This, he said, rec­og­nizes that issues such as mar­itime secu­ri­ty and sta­bil­i­ty are as impor­tant as the army-cen­tric coun­terin­sur­gency and coun­tert­er­ror­ism coop­er­a­tion there. “We are inter­est­ed in the Philip­pines in a mar­itime sense becom­ing increas­ing­ly self-suf­fi­cient, and we’ll help where we can,” he said.

Asked direct­ly if the Unit­ed States would ever reestab­lish a per­ma­nent base at Subic Bay, once a major U.S. naval base, Willard made clear it’s high­ly unlike­ly. The base, which closed in the ear­ly 1990s, was once the largest U.S. Navy instal­la­tion in the Pacif­ic.

“There is no desire nor view right now that the U.S. is seek­ing bas­ing options any­where in the Asia-Pacif­ic the­ater,” he said.

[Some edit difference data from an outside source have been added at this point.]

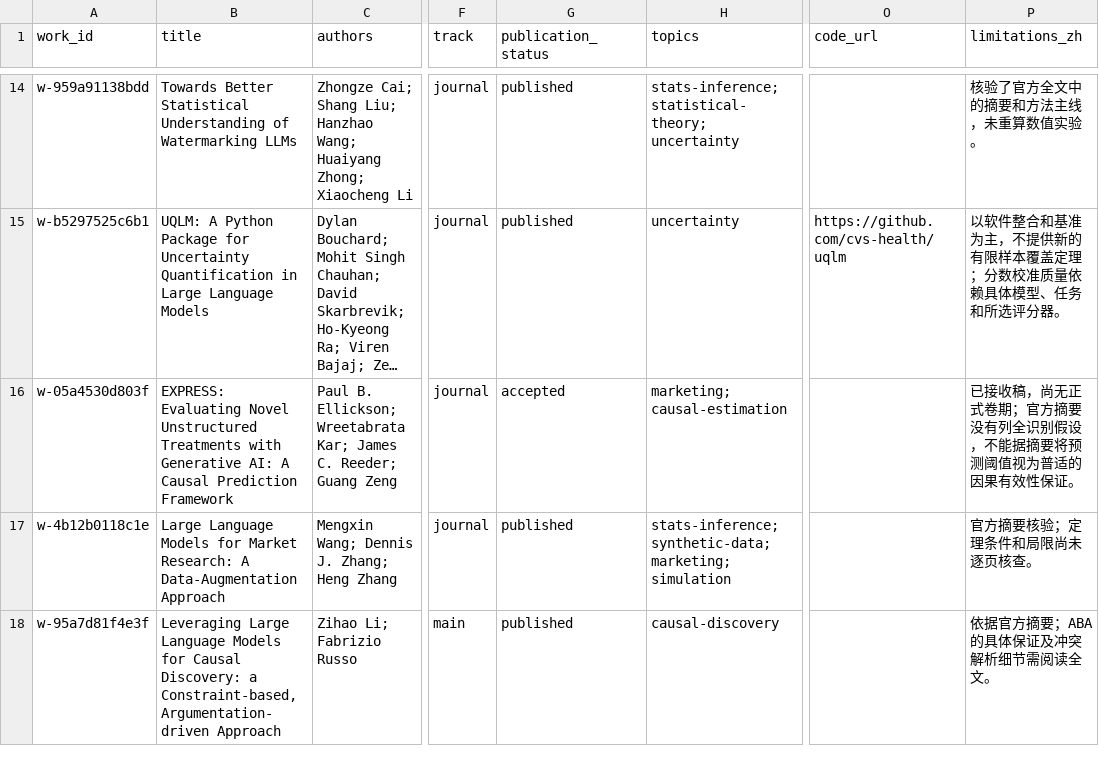
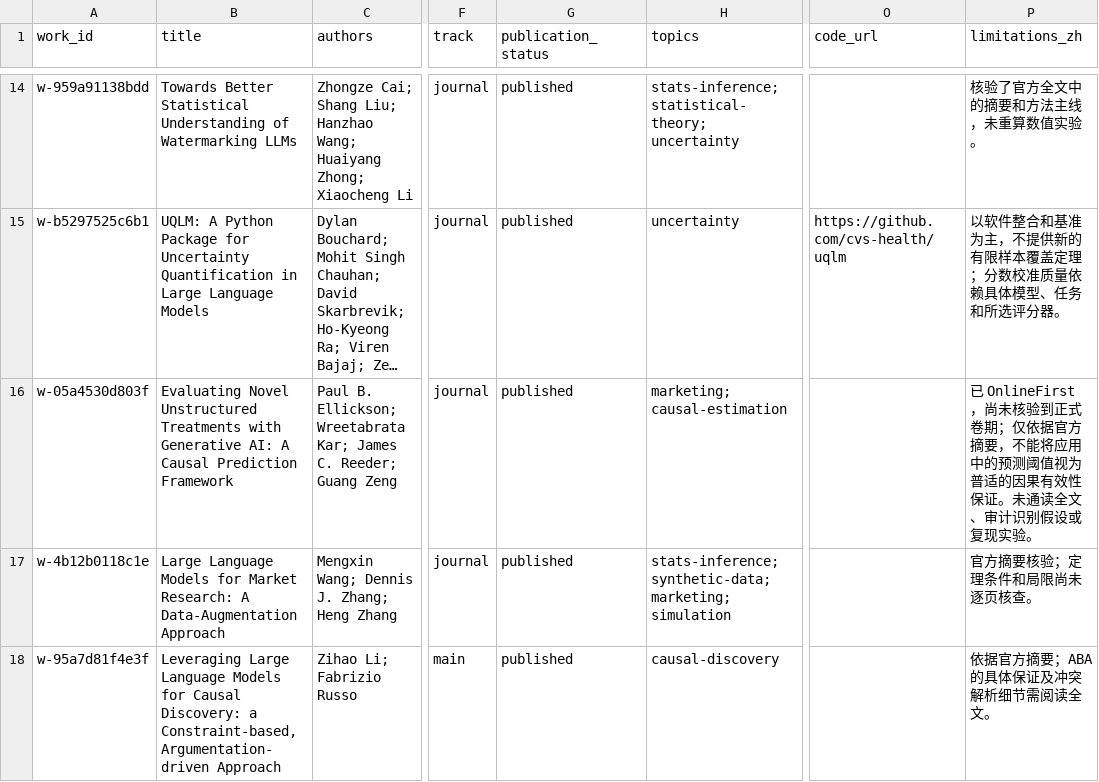
Before and after one commit to sjsj0101/good_llm_stats_papers, a CSV file: exports/papers.csv, drawn as a sheet; only a part is shown, gaps mark what is left out; long unchanged cells end in …; the diff names each change by its address in the sheet, - before the commit and + after, or states it on an @@ line.

Commit message:
Verify JMR causal prediction OnlineFirst publication

```diff
--- a/exports/papers.csv
+++ b/exports/papers.csv
-B16 (title): EXPRESS: Evaluating Novel…
+B16 (title): Evaluating Novel…
-G16 (publication_status): accepted
+G16 (publication_status): published
-P16 (limitations_zh): 已接收稿，尚无正式卷期；官方摘要没有列全识别假设，不能据摘要将预测阈值视为普适的因果有效性保证。
+P16 (limitations_zh): 已 OnlineFirst，尚未核验到正式卷期；仅依据官方摘要，不能将应用中的预测阈值视为普适的因果有效性保证。未通读全文、审计识别假设或复现实验。
```
Also changed, not shown: 8 other files.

Willard called Australia’s and Singapore’s offers for the Unit­ed States to rotate forces there much more attrac­tive. These arrange­ments enable Pacif­ic Com­mand to more con­ve­nient­ly and less expen­sive­ly main­tain a pres­ence clos­er and more con­ve­nient to poten­tial con­tin­gen­cies in the region, he said.

Pres­i­dent Barack Oba­ma and Aus­tralian Prime Min­is­ter Julia Gillard announced in Novem­ber that begin­ning in the mid­dle of this year, com­pa­ny-size rota­tions of 200 to 250 U.S. Marines will begin deploy­ing near Dar­win in Australia’s North­ern Ter­ri­to­ry for six-month rota­tions. Gillard said the pres­ence will expand to a force of 2,500 over the next sev­er­al years.

In addi­tion, Sin­ga­pore has invit­ed the Unit­ed States to for­ward-deploy lit­toral com­bat ships there. For­mer Defense Sec­re­tary Robert M. Gates first announced that plan at last year’s annu­al Asia Secu­ri­ty Con­fer­ence in Sin­ga­pore.

Mean­while, the Unit­ed States con­tin­ues work­ing to estab­lish clos­er mil­i­tary-to-mil­i­tary ties with Chi­na, Willard said. He not­ed that the rela­tion­ship is “sus­tain­ing itself” at the strate­gic lev­el but said he hopes to be able to advance it to the oper­a­tional and tac­ti­cal lev­els.

“I would say there’s poten­tial there,” he told reporters. “And I’m grat­i­fied that at the strate­gic lev­el, that dia­logue has per­sist­ed. I’m not sat­is­fied that the mil­i­tary rela­tion­ship is where it needs to be.”

U.S. Depart­ment of Defense
Office of the Assis­tant Sec­re­tary of Defense (Pub­lic Affairs)